_TRY IT_.
Return, from the listing that follows, each line containing the word "DOCS".

_EXERCISE INPUT_.
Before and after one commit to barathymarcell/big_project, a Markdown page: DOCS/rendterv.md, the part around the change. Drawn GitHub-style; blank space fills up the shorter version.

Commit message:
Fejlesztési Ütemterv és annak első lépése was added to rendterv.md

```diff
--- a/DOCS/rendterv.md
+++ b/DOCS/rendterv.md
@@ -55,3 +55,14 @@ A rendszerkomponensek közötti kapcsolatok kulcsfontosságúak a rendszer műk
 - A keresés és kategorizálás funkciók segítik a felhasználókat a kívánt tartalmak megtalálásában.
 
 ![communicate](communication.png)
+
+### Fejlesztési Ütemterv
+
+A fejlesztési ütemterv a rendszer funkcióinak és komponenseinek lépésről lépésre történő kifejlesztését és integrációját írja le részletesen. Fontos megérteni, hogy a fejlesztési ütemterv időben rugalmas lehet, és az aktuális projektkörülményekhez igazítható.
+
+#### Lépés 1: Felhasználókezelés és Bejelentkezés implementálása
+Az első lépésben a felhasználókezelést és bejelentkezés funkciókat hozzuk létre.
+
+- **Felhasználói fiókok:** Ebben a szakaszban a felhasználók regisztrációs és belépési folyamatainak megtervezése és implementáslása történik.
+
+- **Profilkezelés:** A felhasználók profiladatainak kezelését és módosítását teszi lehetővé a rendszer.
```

_OUTPUT BELOW_.
Before and after one commit to barathymarcell/big_project, a Markdown page: DOCS/rendterv.md, the part around the change. Drawn GitHub-style; blank space fills up the shorter version.
--- a/DOCS/rendterv.md
+++ b/DOCS/rendterv.md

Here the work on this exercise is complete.